Until then, the ray of intelligence falls over and over again on a dead body.

<Insert soulful sigh>

But as for this night, Lovers: “the woods are lovely, dark and deep,” and we are the moon rising and the wolf within, licking a wound where Rumi’s Light will enter.

One damn day at a time.

A Brief for the Defense

“We must have the stubbornness to accept our gladness in the ruthless
furnace of this world…”

Sorrow everywhere. Slaughter everywhere. If babies
are not starving someplace, they are starving
somewhere else. With flies in their nostrils.
But we enjoy our lives because that’s what God wants.
Otherwise the mornings before summer dawn would not
be made so fine. The Bengal tiger would not
be fashioned so miraculously well. The poor women
at the fountain are laughing together between
the suffering they have known and the awfulness
in their future, smiling and laughing while somebody
in the village is very sick. There is laughter
every day in the terrible streets of Calcutta,
and the women laugh in the cages of Bombay.
If we deny our happiness, resist our satisfaction,
we lessen the importance of their deprivation.
We must risk delight. We can do without pleasure,
but not delight. Not enjoyment. We must have
the stubbornness to accept our gladness in the ruthless
furnace of this world. To make injustice the only
measure of our attention is to praise the Devil.
If the locomotive of the Lord runs us down,
we should give thanks that the end had magnitude.
We must admit there will be music despite everything.
We stand at the prow again of a small ship
anchored late at night in the tiny port
looking over to the sleeping island: the waterfront
is three shuttered cafés and one naked light burning.
To hear the faint sound of oars in the silence as a rowboat
comes slowly out and then goes back is truly worth
all the years of sorrow that are to come.

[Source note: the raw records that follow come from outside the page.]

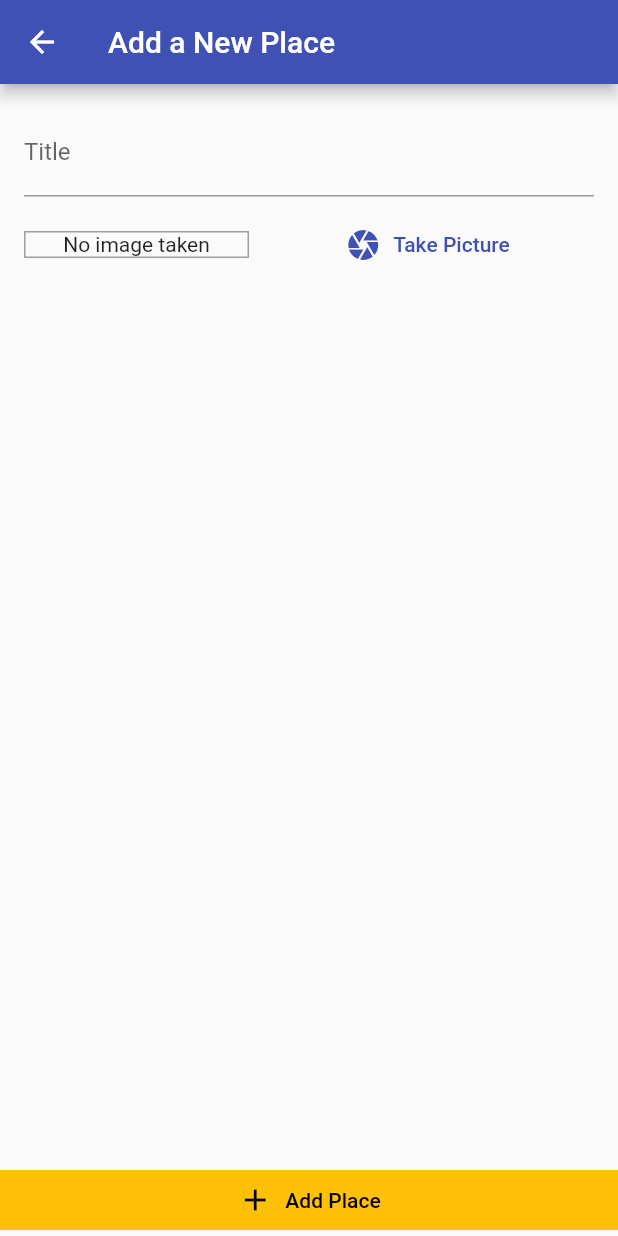
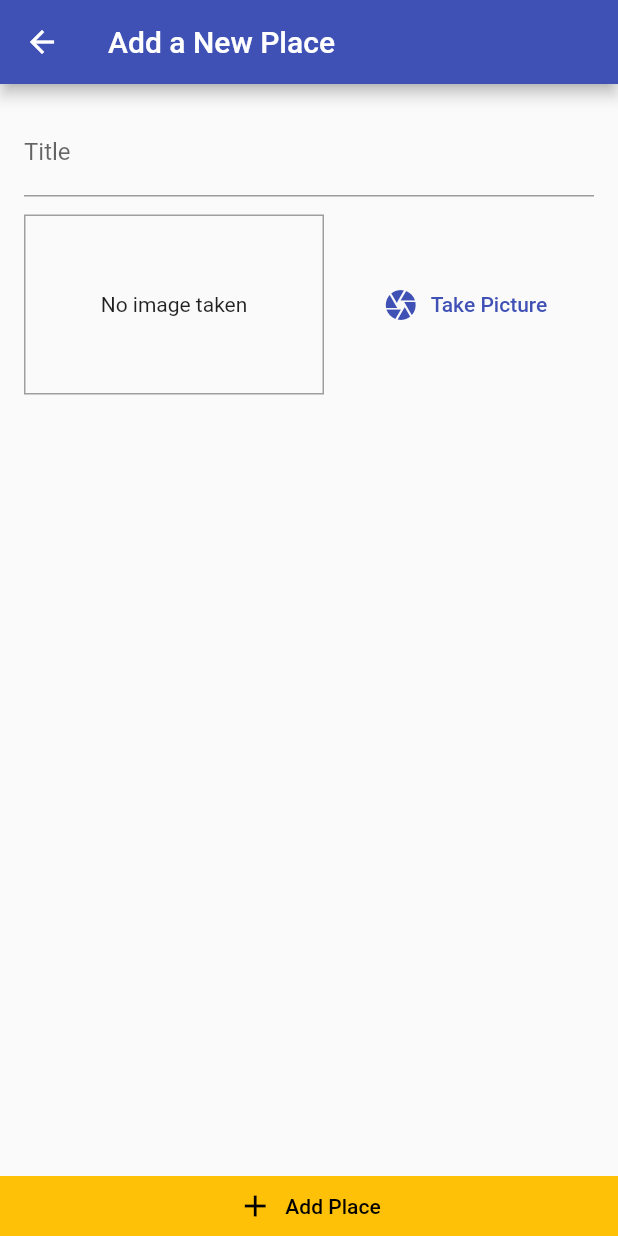
Before and after one commit to devborland/great_places_flutter, a Flutter app: the AddPlacePage screen opened by its route, on a phone screen of 412 x 824 dp. Run offline on Flutter 3.47's test engine with Material 2 defaults, Android fonts, the light colour scheme and no system bars; our stand-ins replace image_picker.

Commit message:
Using ImagePicker to take a picture

```diff
--- a/lib/pages/add_place_page.dart
+++ b/lib/pages/add_place_page.dart
@@ -31,7 +31,7 @@
                       decoration: InputDecoration(labelText: 'Title'),
                       controller: _titleController,
                     ),
-                    SizedBox(height: 8.0),
+                    SizedBox(height: 12.0),
                     ImageInput(),
                   ],
                 ),
@@ -50,6 +50,8 @@
               shape: const BeveledRectangleBorder(
                 borderRadius: BorderRadius.zero,
               ),
+              elevation: 0,
+              tapTargetSize: MaterialTapTargetSize.shrinkWrap,
             ),
           )
         ],
--- a/lib/widgets/image_input.dart
+++ b/lib/widgets/image_input.dart
@@ -28,8 +28,8 @@
     return Row(
       children: [
         Container(
-          width: 150,
-          // height: 100,
+          width: 200,
+          height: 120,
           decoration: BoxDecoration(
             border: Border.all(
               width: 1.0,
@@ -43,10 +43,7 @@
                   fit: BoxFit.cover,
                   width: double.infinity,
                 )
-              : Text(
-                  'No image taken',
-                  textAlign: TextAlign.center,
-                ),
+              : Text('No image taken', textAlign: TextAlign.center),
         ),
         SizedBox(width: 8.0),
         Expanded(
```
Also changed, not shown: 2 other files.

Jack Gilbert

Thankful I’m not blessed

“I’m thankful for every starving addict in the world because that hunger is a light house.”

I’m thankful for all the spewing demons behind the wheel of cars tonight because they are buying pies and visiting grandmas.

(I’m thankful for my dying Saturn because I feel like a tiny God when I lift the hood and shoot a knowing grin at a few of the pieces now).

I’m thankful for spending five hours in the ER with my daughter last night because when she puts her hand through the bars of that bed I get to squeeze it.

I’m thankful for the old woman I met there, whose agonized moans made my Love lurch.

(I’m thankful for every hour I waited for the goofy, bespectacled doctor who made us laugh over Bruce Springsteen stories and Lidocaine).

I’m thankful for alcoholism because it is the filthy mat I fall on daily; and most times when I lift my face, I see God.

I’m thankful for every starving addict in the world because that hunger is a light house.

So, I’m thankful I’m not blessed.

I’m thankful for every horrible thing I’ve ever said or done because I can’t fix yesterday, only now.

I’m thankful for the devastation of divorce because our blackest voids are really cosmic bangs of creation.

I’m thankful for every profane word ever spoken because passion is the seed of Christ.

I’m thankful for every offensive word ever spoken because it is fuel to a fire that needs to burn.

I’m thankful for every photo I have never shared because I am no different than any one of you.

And I’m thankful for every man, woman, or child brutally alone tonight because on the shore of that darkness is a broken hearted Lover waiting with a warm wrap.

Here I am. 


“I would like to step out of my heart and go walking beneath the enormous sky…”

Everything is far

and long gone by,

I think that the star

glittering above me

has been dead for a million years.

I think there were tears

in the car I heard pass

and something terrible was said.

A clock has stopped striking in the house

across the road…

When did it start?…

I would like to step out of my heart

and go walking beneath the enormous sky.

I would like to pray.

And surely of all the stars that perished

long ago,

one still exists.

I think that I know

which one it is–

which one, at the end of its beam in the sky,

stands like a white city…

Rainer Maria Rilke